Report every line of the records below that includes the string "Auth".

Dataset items
_ _ _

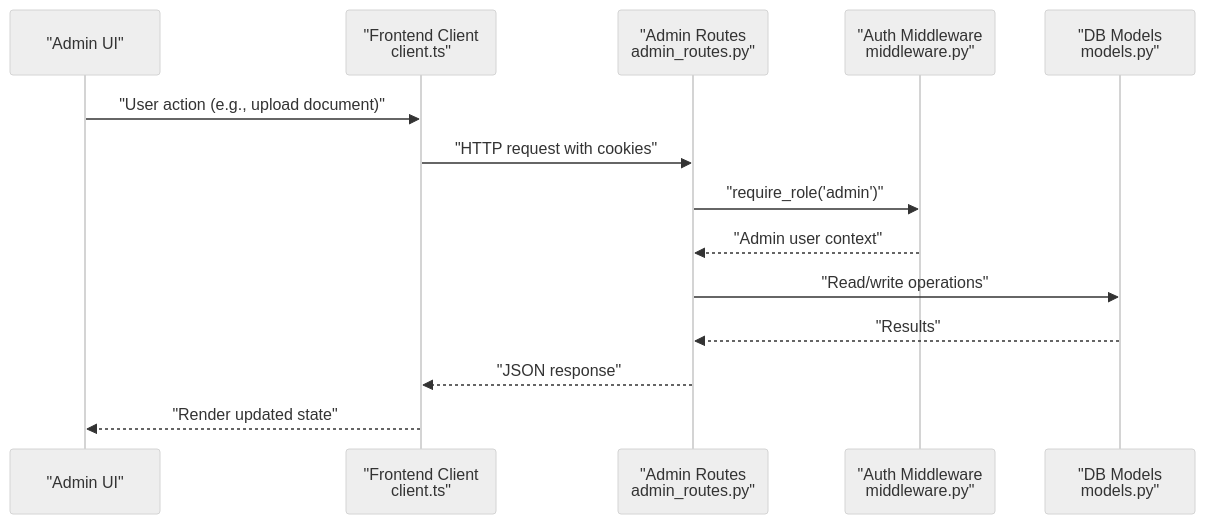
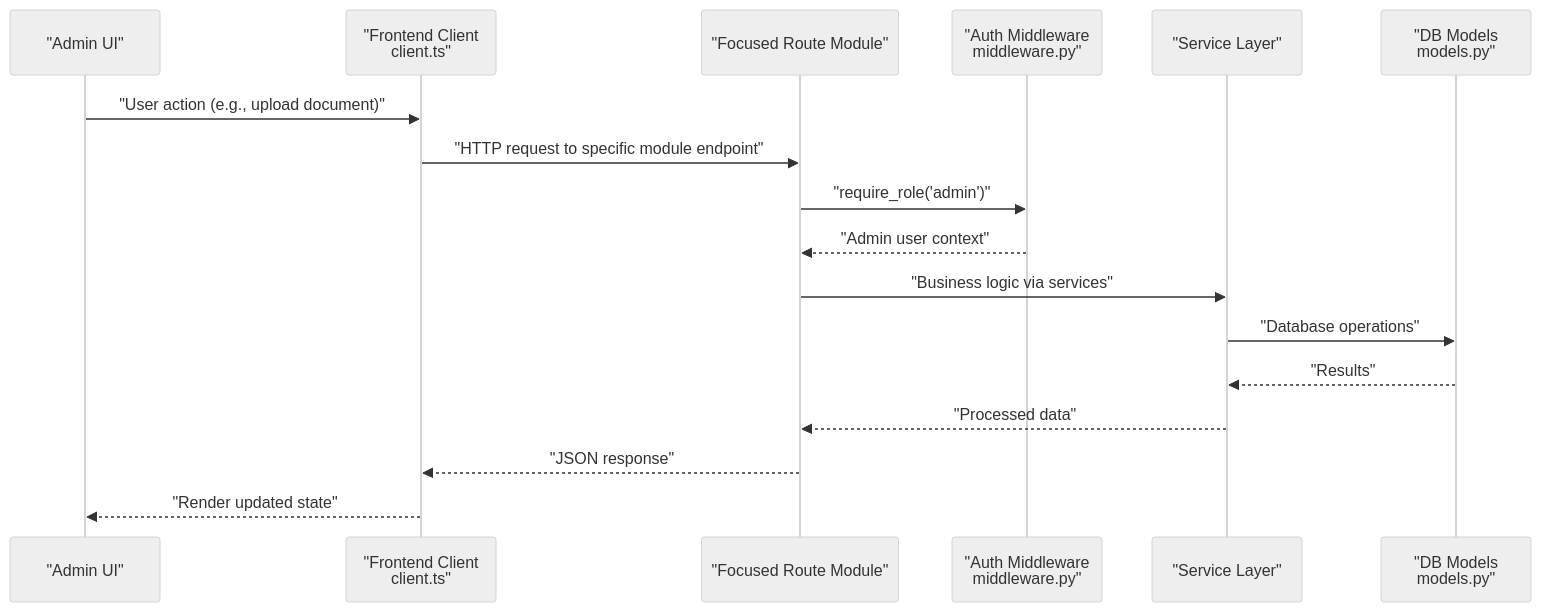
The second of 7 diagrams in .qoder/repowiki/en/content/Backend Development/API Endpoints/Admin Endpoints.md (genes8/private-ai), drawn with Mermaid (neutral theme) before and after one commit. The commit also changed other lines of this file and 55 other files, not shown here.

````diff
--- a/.qoder/repowiki/en/content/Backend Development/API Endpoints/Admin Endpoints.md
+++ b/.qoder/repowiki/en/content/Backend Development/API Endpoints/Admin Endpoints.md
@@ -120,16 +158,19 @@
 ```mermaid
 sequenceDiagram
 participant Admin as "Admin UI"
 participant Client as "Frontend Client<br/>client.ts"
-participant API as "Admin Routes<br/>admin_routes.py"
+participant Module as "Focused Route Module"
 participant Auth as "Auth Middleware<br/>middleware.py"
+participant Service as "Service Layer"
 participant DB as "DB Models<br/>models.py"
 Admin->>Client : "User action (e.g., upload document)"
-Client->>API : "HTTP request with cookies"
-API->>Auth : "require_role('admin')"
-Auth-->>API : "Admin user context"
-API->>DB : "Read/write operations"
-DB-->>API : "Results"
-API-->>Client : "JSON response"
+Client->>Module : "HTTP request to specific module endpoint"
+Module->>Auth : "require_role('admin')"
+Auth-->>Module : "Admin user context"
+Module->>Service : "Business logic via services"
+Service->>DB : "Database operations"
+DB-->>Service : "Results"
+Service-->>Module : "Processed data"
+Module-->>Client : "JSON response"
 Client-->>Admin : "Render updated state"
 ```
````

_ _ _

| PROBLEM SOLUTION |
 participant Auth as "Auth Middleware<br/>middleware.py"
-API->>Auth : "require_role('admin')"
-Auth-->>API : "Admin user context"
+Module->>Auth : "require_role('admin')"
+Auth-->>Module : "Admin user context"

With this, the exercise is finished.